Catholicism is a language of its own, according to Father Dexter Brewer, pastor of Christ the King Church and Vicar General and Adjutant Judicial Vicar for the Diocese of Nashville, as he led the first night of the “Exploring the Eucharist: A Lenten Retreat in a Time of Eucharistic Revival” on Monday, Feb. 27, at Christ the King Church in Nashville.
Throughout the three-day retreat, sponsored by the Christ the King Women’s Council, Father Brewer takes attendees through an examination of the Mass, “its parts, historical origins, theological significance,” according to event materials.
The first evening focused on the beginning of the Mass through the Liturgy of the Word.
To begin, Father Brewer recalled the first time he ever attended a Catholic Mass. It was 1975, and Father Brewer, who had been raised Baptist, was invited by a Catholic friend.
“I remember being moved by the simplicity of it,” Father Brewer said. “It’s in four parts – opening rites, the Liturgy of the Word, one table, the Liturgy of the Eucharist, another table, and the closing rites.”
Everything in the Mass is a symbol, rooted in Scripture, he continued. There’s an elegance to it.
“When we gather in this place on Sundays or for daily liturgy, we come with all kinds of things on our minds,” said Father Brewer, but with the start of the opening rites, the faithful come together as a community as the opening song begins. “It’s really important this part and it’s important that we all gather in it to participate because we need to be formed as a single praying body.”
And as the opening song is sung, the procession begins.
“The opening song and the procession are an important part of us becoming a worshiping community,” Father Brewer said. “It is always Palm Sunday. Every procession is Palm Sunday because what we’re doing is we’re processing into this area where we celebrate the Lord’s sacrifice, his suffering, death, and resurrection here at this altar, and so the procession into Jerusalem, as it were, is the Palm Sunday procession.
“It is important to note that every action in the liturgy is connected to something,” he said. “The nature of symbols is to set your mind free to make association.”

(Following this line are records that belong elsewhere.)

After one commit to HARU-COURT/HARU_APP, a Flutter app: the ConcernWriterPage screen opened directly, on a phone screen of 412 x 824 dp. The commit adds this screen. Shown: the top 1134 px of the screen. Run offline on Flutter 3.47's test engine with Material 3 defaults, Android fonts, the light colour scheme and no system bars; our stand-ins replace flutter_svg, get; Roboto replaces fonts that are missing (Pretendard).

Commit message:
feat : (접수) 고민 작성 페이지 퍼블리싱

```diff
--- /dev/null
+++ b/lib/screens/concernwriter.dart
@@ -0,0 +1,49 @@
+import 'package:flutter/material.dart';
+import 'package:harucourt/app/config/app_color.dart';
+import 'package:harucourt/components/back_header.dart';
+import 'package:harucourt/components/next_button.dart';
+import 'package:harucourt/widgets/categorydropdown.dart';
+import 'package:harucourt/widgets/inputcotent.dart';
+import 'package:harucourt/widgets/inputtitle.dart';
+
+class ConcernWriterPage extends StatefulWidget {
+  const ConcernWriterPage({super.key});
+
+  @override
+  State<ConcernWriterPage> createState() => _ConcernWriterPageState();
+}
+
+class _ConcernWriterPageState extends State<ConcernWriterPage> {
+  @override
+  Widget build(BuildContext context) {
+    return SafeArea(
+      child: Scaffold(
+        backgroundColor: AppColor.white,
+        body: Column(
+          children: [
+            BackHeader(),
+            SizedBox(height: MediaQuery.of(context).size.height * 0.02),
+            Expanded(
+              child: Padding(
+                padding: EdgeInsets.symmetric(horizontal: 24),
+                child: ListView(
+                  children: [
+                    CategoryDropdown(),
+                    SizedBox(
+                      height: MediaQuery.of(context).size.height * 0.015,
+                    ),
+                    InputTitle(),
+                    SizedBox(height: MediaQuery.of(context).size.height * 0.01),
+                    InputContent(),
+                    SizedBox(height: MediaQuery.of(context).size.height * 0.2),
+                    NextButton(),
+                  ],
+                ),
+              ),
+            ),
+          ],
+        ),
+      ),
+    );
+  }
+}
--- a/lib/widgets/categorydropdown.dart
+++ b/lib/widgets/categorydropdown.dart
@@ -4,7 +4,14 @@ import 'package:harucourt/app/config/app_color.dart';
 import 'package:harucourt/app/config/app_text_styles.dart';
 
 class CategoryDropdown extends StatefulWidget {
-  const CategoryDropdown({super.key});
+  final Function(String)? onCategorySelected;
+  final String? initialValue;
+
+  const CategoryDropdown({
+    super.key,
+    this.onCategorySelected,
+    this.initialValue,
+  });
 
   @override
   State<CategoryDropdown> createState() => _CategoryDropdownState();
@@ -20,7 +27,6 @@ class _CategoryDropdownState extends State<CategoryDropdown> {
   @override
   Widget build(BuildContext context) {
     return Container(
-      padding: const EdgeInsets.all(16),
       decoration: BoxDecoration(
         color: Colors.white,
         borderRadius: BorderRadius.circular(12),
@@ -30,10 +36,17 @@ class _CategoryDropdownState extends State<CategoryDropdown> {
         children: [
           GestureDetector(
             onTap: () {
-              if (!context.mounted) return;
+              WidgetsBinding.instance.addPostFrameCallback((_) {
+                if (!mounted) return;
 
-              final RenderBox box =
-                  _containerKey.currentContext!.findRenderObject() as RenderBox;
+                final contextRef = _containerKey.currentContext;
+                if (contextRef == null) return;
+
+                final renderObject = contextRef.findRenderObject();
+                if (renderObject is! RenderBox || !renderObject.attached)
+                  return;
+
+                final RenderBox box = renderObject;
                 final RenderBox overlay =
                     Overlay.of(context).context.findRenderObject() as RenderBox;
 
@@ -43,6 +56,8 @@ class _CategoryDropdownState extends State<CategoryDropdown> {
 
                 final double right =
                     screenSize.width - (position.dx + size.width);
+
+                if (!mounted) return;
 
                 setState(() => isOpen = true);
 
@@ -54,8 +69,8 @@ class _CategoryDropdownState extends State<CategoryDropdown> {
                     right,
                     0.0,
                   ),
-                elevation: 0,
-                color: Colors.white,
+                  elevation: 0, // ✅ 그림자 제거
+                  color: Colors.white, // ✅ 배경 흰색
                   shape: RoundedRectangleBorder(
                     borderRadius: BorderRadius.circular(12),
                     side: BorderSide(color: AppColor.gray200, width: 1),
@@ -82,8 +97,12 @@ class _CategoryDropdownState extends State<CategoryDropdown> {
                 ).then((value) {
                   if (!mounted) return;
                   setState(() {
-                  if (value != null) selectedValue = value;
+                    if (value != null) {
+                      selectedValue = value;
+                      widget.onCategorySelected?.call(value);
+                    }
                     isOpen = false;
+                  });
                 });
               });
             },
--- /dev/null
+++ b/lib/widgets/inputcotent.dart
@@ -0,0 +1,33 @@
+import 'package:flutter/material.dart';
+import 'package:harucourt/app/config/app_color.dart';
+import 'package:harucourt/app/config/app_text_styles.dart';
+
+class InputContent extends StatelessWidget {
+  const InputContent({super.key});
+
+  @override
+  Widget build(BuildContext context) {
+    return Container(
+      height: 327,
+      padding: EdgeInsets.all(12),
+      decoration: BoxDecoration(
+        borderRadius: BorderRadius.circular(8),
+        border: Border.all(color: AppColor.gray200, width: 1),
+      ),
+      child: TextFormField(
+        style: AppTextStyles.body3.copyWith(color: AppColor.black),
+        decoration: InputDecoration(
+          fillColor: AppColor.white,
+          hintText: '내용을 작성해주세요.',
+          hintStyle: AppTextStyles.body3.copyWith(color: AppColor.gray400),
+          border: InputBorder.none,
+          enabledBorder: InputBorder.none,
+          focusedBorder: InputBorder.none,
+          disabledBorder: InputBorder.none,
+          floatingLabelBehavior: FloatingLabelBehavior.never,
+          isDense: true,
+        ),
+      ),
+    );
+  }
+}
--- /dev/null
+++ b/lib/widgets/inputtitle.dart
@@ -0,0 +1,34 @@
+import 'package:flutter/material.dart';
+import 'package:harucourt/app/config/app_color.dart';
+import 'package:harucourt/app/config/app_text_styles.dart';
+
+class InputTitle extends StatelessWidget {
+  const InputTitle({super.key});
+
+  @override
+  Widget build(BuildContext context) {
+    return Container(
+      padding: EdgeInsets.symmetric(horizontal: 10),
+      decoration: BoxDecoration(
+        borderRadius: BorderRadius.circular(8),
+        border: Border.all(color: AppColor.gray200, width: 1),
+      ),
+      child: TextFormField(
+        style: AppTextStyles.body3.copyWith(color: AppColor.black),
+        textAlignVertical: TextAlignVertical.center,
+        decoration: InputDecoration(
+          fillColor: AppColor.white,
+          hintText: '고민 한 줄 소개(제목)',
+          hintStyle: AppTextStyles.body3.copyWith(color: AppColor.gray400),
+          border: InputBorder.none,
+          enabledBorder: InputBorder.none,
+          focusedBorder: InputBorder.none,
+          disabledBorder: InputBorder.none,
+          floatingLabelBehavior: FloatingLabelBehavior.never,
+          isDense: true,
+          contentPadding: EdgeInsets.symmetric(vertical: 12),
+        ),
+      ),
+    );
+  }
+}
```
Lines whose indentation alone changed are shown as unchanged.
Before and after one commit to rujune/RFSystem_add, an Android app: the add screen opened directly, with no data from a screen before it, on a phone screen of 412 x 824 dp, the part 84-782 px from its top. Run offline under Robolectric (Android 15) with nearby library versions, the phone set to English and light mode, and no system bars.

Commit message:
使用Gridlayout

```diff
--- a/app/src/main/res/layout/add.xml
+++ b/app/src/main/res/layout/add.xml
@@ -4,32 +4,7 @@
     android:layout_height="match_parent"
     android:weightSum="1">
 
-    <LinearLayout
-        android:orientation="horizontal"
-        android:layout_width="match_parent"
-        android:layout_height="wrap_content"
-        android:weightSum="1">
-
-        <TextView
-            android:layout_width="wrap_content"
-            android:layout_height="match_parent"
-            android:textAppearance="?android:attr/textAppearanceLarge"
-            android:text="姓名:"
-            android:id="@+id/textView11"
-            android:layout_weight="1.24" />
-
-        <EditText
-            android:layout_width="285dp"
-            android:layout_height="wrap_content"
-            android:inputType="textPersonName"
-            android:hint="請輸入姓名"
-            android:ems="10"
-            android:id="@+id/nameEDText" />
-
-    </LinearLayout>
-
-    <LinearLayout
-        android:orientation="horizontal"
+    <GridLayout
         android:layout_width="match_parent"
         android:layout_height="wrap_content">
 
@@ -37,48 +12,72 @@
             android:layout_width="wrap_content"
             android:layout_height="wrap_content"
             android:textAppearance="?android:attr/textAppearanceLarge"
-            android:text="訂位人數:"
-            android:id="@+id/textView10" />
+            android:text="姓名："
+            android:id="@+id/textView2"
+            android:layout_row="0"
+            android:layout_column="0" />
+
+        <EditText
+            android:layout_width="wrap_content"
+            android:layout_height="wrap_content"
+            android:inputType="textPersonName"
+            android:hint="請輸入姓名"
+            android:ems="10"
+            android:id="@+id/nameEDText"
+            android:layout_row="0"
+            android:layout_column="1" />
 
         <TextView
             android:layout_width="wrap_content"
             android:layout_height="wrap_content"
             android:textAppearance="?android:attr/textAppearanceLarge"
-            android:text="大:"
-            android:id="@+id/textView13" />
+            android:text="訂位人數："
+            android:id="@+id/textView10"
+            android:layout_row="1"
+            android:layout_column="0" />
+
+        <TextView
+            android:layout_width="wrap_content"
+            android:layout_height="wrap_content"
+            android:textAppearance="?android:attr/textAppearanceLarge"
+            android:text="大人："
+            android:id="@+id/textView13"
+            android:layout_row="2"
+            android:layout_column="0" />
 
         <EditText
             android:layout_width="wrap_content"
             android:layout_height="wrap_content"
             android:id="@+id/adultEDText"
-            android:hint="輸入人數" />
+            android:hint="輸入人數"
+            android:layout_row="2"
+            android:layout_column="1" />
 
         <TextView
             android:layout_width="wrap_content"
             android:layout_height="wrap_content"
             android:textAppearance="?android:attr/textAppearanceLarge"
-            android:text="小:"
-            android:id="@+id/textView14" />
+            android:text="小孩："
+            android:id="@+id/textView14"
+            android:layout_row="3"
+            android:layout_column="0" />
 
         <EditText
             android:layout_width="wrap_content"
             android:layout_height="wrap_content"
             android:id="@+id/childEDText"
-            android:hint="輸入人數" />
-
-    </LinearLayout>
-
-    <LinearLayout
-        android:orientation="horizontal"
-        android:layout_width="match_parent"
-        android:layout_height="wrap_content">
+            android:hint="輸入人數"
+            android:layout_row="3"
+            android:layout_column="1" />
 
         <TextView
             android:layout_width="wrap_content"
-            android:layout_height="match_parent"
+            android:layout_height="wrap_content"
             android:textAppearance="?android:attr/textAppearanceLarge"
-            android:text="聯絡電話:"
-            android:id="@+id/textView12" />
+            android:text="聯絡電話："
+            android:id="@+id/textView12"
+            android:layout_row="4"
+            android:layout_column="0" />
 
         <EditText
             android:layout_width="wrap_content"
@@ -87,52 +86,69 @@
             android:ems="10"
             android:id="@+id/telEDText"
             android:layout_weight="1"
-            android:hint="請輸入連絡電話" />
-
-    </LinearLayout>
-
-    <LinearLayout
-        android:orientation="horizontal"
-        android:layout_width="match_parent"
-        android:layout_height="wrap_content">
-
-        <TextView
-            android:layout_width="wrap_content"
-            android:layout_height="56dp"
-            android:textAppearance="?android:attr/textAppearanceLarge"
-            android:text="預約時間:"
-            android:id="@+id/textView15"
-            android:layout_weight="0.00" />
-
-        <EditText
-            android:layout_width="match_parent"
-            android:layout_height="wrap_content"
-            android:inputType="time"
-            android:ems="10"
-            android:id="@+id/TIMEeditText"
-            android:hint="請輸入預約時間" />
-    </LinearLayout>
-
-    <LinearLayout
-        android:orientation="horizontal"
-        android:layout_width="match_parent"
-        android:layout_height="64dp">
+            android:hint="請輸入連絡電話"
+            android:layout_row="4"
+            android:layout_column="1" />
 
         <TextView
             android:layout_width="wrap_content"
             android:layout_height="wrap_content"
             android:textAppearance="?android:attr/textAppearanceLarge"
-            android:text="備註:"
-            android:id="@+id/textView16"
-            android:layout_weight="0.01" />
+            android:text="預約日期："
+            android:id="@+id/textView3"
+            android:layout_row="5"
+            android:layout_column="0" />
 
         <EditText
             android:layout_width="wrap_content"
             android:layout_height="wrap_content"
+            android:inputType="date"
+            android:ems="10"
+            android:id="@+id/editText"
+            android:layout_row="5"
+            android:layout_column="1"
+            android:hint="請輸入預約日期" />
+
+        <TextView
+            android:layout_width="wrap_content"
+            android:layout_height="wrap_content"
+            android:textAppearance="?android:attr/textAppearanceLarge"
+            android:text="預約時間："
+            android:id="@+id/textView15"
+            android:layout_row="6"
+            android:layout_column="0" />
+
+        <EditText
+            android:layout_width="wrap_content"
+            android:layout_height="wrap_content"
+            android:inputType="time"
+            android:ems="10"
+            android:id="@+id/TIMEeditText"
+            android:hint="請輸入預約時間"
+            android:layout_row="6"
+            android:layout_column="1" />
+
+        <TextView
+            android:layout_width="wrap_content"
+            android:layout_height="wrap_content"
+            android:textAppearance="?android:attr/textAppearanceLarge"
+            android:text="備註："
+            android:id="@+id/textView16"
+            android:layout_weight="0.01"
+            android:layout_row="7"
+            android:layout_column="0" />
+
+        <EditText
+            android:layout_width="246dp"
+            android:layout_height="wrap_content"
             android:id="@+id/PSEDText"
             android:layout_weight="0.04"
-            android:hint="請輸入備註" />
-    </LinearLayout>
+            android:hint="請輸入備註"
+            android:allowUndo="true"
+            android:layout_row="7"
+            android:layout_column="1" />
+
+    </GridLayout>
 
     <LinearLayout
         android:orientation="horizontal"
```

Next, the priest reaches the front of the altar, genuflects, or bows, and then kisses the altar as a reverence to the person of Christ as well to continue the tradition of honoring the sacrifice of the martyrs.
“Catholicism is a language,” Father Brewer said.
After reverencing the altar and ending the opening hymns, the Mass begins with the sign of the cross, and the greeting “The Lord be with you,” to which the congregation responds, “And with your Spirit”. Then, comes the Penitential Rite, and the singing of the Gloria, he said, which all have roots in Scripture. Then, the celebrating priest reads the Collect.
“I said at the beginning that we come to this place on Sunday with all kinds of things on our minds. We worry about friends and family, we worry about ourselves, until the Collect,” he said. “The priest, in very few words, after inviting us to pray with him, tries to capture all that in just a few words. … It collects all the thoughts and hearts of the people.”
After breaking to sing two verses “May We See You”, Father Brewer ended the evening by addressing the Liturgy of the Word – the first reading from the Old Testament, the responsorial psalm, the second reading from the New Testament letters, and the Gospel.
“The Church says that the Scriptures when they are read, it is God’s voice,” Father Brewer said, noting how hearing different lectors reading the Scriptures throughout the weekend will often inspire a new thought on how God is working through his life. “The liturgy is alive. It’s alive. The Spirit is doing extraordinary things always.
“Something is happening, and it’s the work of the Spirit among us,” he said. “We have to breathe it in.”
The retreat continues with an examination of the Liturgy of the Eucharist on Tuesday, Feb. 28, and then Mass, a focus on the Blessed Sacrament, adoration and benediction Wednesday, March 1. Both evenings begin at 6 p.m. in the church.
The retreat is free, but RSVPs are encouraged. There is no requirement to attend all three evenings.
For more information or to RSVP, visit ctk.org/womens-council.